What is expected ::
An exact copy of all entries is the expected answer.

******************************

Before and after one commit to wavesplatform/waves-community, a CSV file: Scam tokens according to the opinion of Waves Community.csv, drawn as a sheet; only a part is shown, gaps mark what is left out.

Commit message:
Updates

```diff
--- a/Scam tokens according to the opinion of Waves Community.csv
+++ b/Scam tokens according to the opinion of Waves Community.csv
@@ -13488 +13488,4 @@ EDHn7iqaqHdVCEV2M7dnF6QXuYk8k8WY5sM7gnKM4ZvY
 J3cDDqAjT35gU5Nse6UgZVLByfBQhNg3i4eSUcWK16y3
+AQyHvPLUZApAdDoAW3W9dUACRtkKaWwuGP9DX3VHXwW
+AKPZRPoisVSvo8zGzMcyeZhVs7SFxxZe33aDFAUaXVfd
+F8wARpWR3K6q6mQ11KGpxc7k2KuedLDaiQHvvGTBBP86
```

******************************

Problem solution ::
Before and after one commit to wavesplatform/waves-community, a CSV file: Scam tokens according to the opinion of Waves Community.csv, drawn as a sheet; only a part is shown, gaps mark what is left out.

Commit message:
Updates

```diff
--- a/Scam tokens according to the opinion of Waves Community.csv
+++ b/Scam tokens according to the opinion of Waves Community.csv
@@ -13488 +13488,4 @@ EDHn7iqaqHdVCEV2M7dnF6QXuYk8k8WY5sM7gnKM4ZvY
 J3cDDqAjT35gU5Nse6UgZVLByfBQhNg3i4eSUcWK16y3
+AQyHvPLUZApAdDoAW3W9dUACRtkKaWwuGP9DX3VHXwW
+AKPZRPoisVSvo8zGzMcyeZhVs7SFxxZe33aDFAUaXVfd
+F8wARpWR3K6q6mQ11KGpxc7k2KuedLDaiQHvvGTBBP86
```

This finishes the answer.